Data extract:

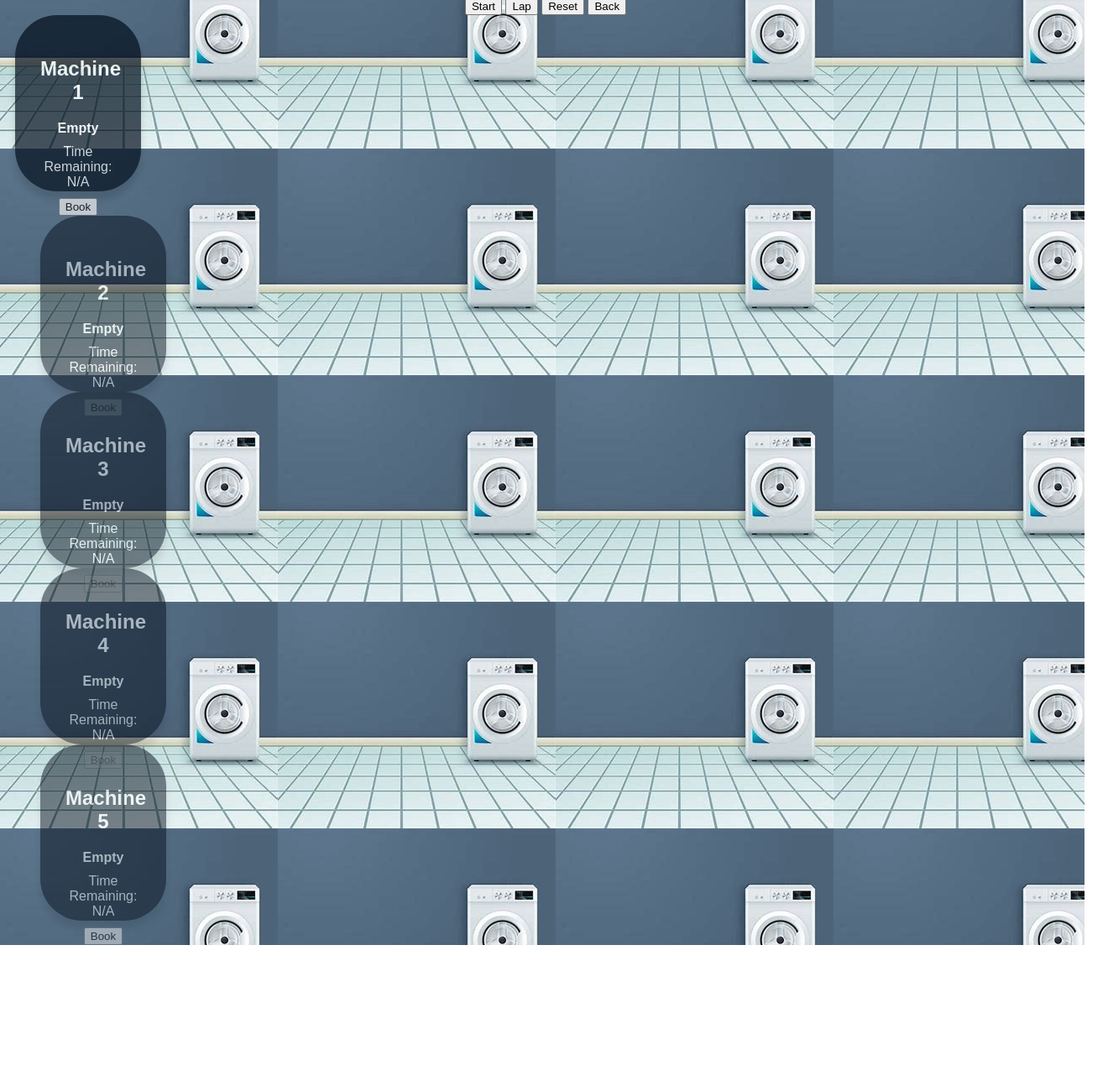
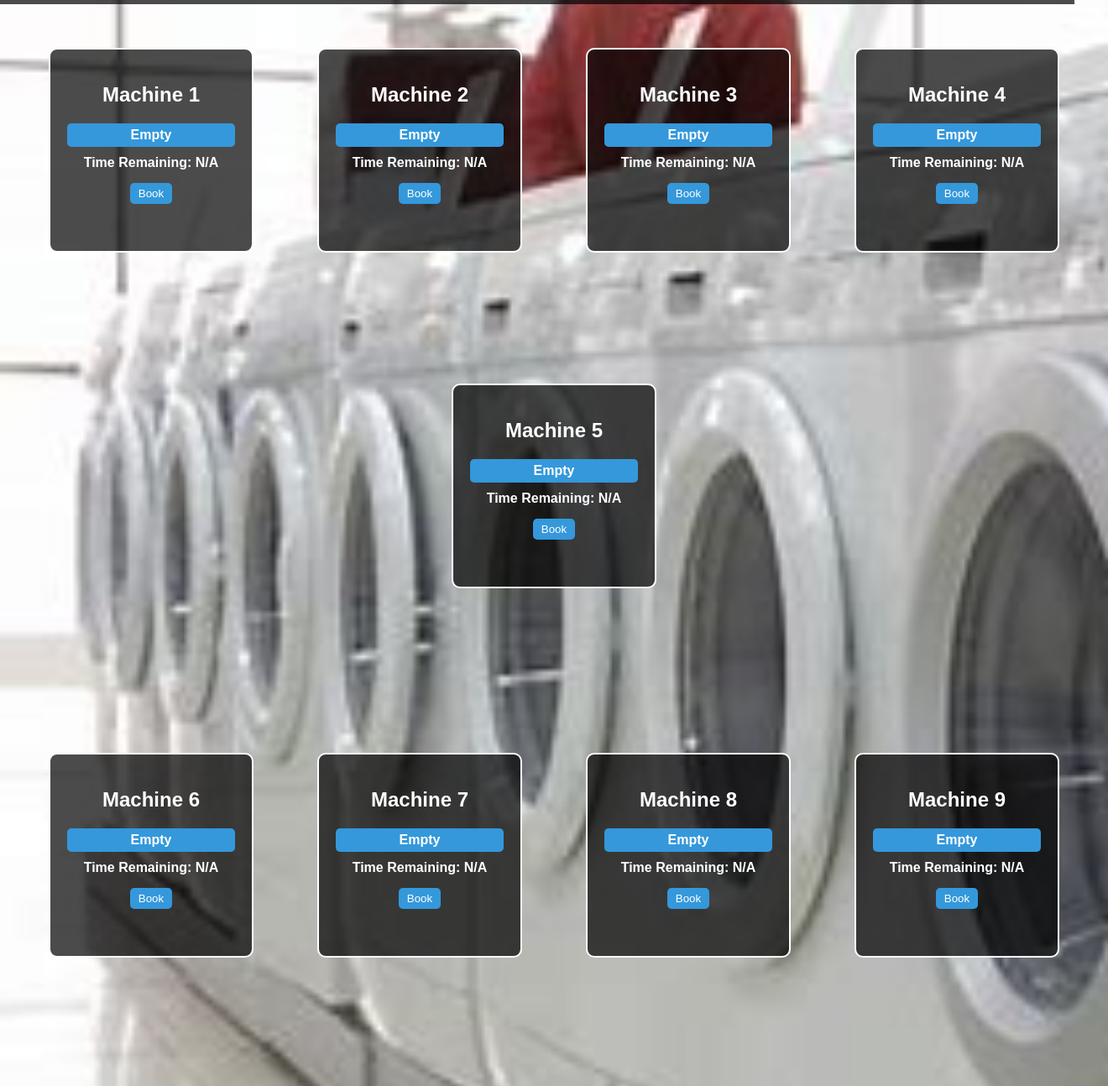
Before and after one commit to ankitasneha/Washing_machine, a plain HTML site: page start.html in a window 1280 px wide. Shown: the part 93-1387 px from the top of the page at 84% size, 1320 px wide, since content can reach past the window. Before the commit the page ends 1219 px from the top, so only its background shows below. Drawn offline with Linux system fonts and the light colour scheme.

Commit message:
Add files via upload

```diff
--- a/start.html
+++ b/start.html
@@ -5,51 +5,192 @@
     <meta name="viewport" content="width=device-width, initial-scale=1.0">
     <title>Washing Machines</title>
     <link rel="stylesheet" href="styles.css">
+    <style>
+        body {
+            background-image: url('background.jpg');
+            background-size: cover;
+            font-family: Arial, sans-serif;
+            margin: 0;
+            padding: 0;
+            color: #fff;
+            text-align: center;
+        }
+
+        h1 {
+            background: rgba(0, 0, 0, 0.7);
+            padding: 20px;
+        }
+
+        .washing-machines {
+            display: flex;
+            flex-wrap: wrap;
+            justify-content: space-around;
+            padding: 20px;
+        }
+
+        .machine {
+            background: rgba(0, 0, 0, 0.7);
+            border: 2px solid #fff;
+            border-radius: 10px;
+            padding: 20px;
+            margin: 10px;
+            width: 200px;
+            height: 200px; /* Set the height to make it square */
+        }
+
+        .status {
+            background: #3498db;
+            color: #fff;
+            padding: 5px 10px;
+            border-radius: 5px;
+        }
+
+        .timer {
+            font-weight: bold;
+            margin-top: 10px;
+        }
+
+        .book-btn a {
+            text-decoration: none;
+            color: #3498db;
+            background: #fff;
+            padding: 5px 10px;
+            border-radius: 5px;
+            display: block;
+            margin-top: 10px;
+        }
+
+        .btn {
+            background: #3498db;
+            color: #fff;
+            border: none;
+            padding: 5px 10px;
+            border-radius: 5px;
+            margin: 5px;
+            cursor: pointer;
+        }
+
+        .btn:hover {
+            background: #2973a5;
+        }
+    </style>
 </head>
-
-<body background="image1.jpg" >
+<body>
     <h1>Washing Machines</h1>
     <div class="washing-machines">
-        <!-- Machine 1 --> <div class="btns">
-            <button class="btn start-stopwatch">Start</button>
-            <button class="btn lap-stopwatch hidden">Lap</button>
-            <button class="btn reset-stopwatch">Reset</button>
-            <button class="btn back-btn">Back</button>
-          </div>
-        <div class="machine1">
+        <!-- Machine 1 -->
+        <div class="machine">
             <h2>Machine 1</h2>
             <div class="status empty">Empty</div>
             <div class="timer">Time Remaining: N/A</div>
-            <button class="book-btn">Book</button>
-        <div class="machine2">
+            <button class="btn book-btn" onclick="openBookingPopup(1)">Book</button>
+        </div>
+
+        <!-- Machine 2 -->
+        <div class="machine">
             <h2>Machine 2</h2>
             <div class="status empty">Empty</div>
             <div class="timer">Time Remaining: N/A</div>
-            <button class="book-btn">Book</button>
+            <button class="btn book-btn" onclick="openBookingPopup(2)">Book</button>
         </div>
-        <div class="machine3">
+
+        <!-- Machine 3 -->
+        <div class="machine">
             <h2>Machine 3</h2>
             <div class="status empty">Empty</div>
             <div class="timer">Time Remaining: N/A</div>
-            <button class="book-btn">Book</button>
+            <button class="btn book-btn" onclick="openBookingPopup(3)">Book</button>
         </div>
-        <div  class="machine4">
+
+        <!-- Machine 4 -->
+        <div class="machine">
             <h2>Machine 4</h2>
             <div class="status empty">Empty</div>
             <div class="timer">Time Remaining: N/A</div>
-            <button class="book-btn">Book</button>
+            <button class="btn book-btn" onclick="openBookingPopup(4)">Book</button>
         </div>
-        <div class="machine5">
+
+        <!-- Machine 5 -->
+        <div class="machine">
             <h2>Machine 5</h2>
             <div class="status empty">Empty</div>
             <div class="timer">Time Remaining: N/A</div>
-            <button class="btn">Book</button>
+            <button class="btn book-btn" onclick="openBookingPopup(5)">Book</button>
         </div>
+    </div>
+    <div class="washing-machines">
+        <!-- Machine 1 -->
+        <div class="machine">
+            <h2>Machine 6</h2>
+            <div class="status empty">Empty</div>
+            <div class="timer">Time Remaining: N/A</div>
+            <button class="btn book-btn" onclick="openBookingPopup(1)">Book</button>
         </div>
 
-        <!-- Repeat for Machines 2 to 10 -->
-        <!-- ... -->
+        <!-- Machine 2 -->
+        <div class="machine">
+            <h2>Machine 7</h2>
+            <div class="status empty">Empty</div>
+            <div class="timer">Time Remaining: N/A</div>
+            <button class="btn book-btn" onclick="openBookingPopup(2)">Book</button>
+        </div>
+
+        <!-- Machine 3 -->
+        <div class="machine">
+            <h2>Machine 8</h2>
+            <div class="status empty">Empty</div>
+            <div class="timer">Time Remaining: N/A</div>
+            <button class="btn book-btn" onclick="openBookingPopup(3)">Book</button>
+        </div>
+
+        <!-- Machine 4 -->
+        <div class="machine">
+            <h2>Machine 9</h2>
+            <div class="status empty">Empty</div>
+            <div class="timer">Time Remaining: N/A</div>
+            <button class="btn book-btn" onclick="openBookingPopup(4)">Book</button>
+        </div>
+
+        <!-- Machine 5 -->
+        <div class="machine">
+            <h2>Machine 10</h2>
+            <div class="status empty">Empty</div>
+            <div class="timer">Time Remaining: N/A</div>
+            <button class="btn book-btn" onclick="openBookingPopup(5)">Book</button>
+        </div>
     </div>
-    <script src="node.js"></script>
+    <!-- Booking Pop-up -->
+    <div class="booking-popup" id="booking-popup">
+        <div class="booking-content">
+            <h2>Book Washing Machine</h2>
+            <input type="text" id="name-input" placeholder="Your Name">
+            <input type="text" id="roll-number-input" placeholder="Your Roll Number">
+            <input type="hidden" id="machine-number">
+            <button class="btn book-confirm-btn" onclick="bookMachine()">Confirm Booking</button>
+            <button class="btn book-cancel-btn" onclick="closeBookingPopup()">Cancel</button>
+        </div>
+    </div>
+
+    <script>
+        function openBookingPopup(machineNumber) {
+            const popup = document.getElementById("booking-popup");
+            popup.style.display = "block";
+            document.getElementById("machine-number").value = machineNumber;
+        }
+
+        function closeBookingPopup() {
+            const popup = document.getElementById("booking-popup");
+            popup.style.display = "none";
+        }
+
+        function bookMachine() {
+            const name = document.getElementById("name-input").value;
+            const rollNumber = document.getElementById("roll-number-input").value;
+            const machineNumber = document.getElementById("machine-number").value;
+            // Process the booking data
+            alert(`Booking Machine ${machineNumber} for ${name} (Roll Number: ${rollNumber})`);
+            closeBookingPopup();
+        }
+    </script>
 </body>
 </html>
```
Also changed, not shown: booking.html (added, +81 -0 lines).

Task item:
Check the records above and copy each line that has the string "size".

Answer section:
Before and after one commit to ankitasneha/Washing_machine, a plain HTML site: page start.html in a window 1280 px wide. Shown: the part 93-1387 px from the top of the page at 84% size, 1320 px wide, since content can reach past the window. Before the commit the page ends 1219 px from the top, so only its background shows below. Drawn offline with Linux system fonts and the light colour scheme.
+            background-size: cover;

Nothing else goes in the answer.